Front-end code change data
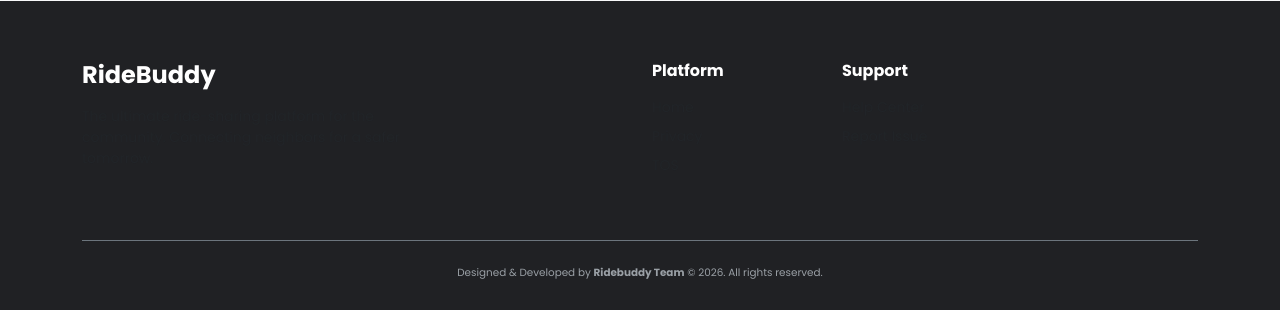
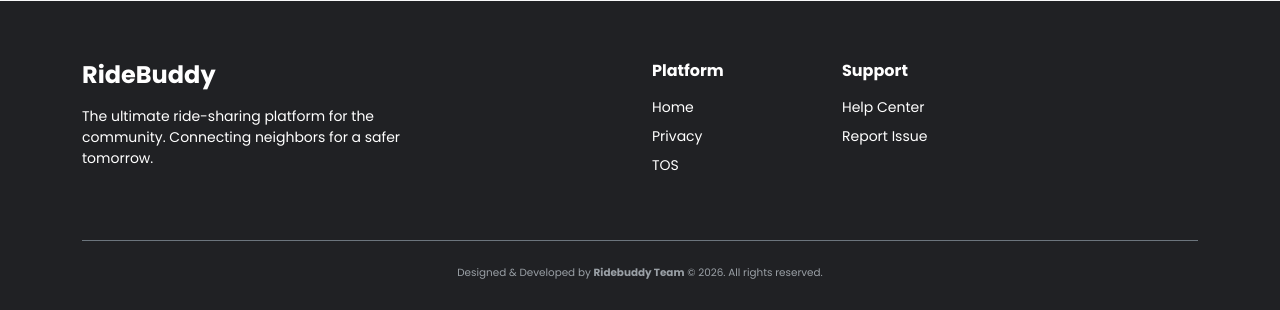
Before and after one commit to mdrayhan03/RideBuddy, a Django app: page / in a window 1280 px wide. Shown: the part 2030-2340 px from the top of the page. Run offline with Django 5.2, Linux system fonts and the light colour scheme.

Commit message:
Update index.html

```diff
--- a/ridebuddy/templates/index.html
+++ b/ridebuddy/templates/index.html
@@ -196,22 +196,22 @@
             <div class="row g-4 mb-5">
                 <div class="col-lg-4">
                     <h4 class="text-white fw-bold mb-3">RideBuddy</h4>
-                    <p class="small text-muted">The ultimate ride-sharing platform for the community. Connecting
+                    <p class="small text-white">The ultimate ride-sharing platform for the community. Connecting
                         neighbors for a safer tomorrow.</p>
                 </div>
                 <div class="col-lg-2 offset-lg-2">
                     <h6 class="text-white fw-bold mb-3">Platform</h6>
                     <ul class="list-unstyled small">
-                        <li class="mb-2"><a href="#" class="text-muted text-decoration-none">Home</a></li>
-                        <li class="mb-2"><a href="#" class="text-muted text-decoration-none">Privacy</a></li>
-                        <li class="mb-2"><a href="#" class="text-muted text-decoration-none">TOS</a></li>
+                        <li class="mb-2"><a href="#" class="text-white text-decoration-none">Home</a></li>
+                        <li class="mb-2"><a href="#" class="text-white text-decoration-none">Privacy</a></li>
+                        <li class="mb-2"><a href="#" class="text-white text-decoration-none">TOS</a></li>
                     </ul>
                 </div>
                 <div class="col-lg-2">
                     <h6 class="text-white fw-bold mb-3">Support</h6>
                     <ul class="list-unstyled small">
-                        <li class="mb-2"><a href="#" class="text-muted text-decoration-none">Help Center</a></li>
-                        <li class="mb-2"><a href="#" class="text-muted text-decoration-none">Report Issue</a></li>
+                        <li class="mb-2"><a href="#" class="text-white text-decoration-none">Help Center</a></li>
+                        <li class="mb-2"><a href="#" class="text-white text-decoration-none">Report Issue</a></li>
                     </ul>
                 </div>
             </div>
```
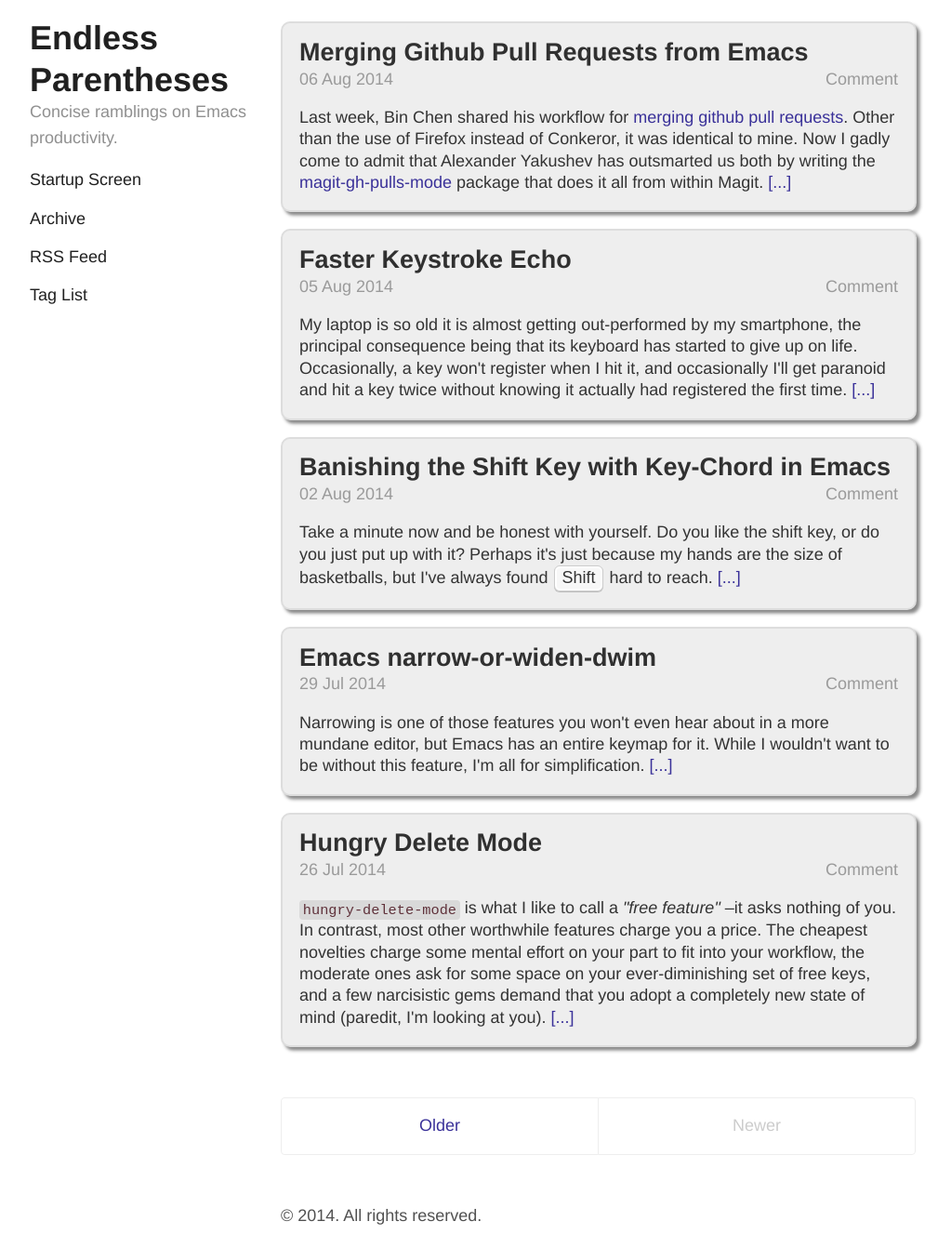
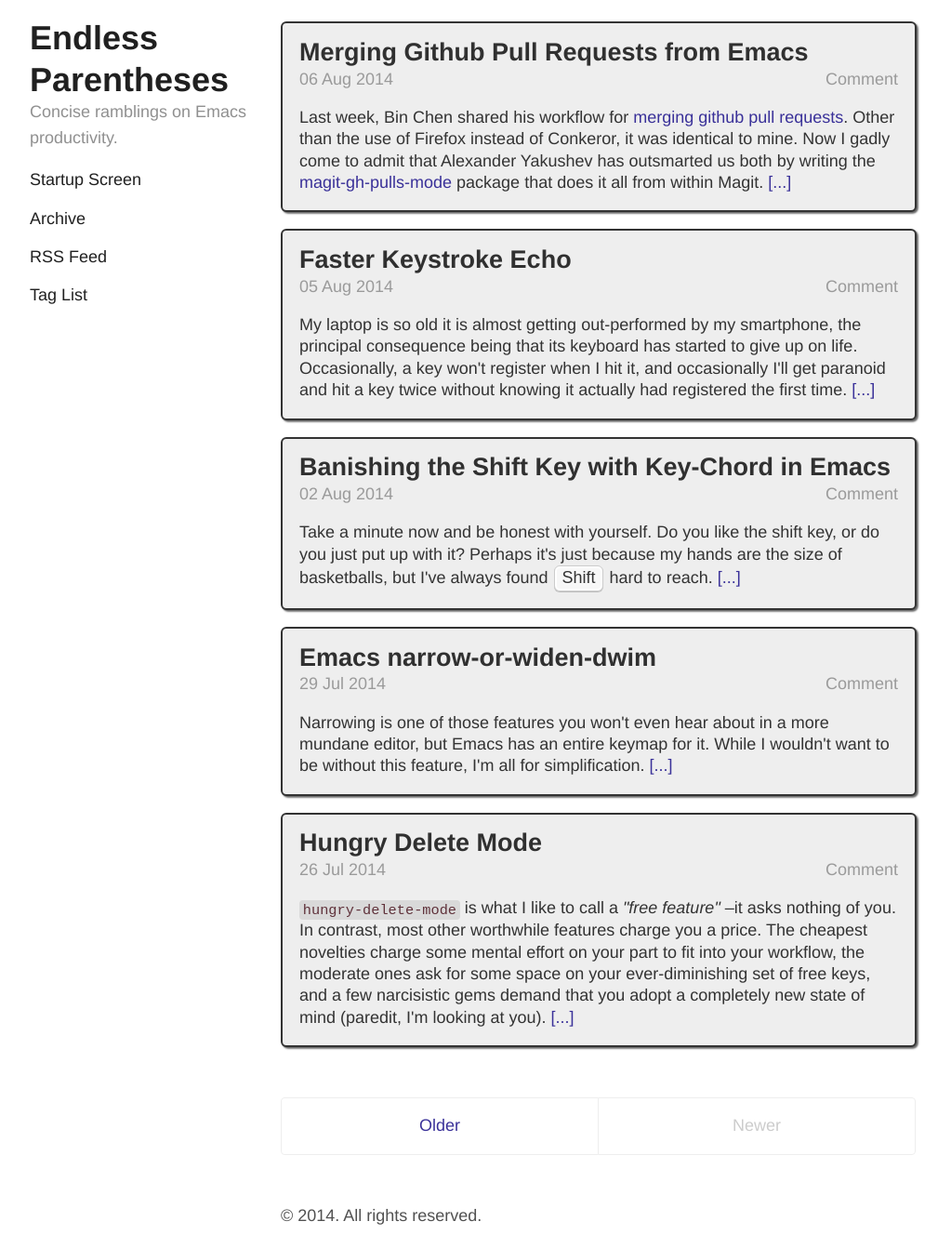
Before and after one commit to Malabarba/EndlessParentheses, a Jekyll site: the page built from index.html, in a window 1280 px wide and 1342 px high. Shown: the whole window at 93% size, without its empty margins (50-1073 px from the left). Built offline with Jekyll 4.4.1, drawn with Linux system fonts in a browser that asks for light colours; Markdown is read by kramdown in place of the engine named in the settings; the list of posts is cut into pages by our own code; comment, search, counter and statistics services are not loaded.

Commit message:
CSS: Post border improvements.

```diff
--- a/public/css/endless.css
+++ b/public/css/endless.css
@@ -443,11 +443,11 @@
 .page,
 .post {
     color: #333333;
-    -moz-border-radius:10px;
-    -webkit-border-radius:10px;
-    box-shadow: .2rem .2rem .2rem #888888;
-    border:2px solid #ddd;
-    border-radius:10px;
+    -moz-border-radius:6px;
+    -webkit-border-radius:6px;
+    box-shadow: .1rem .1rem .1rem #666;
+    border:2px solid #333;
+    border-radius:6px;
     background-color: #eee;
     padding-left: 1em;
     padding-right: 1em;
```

THE TASK:
Search the entries for the string "webkit" and collect each line that has it.

FINAL ANSWER:
-    -webkit-border-radius:10px;
+    -webkit-border-radius:6px;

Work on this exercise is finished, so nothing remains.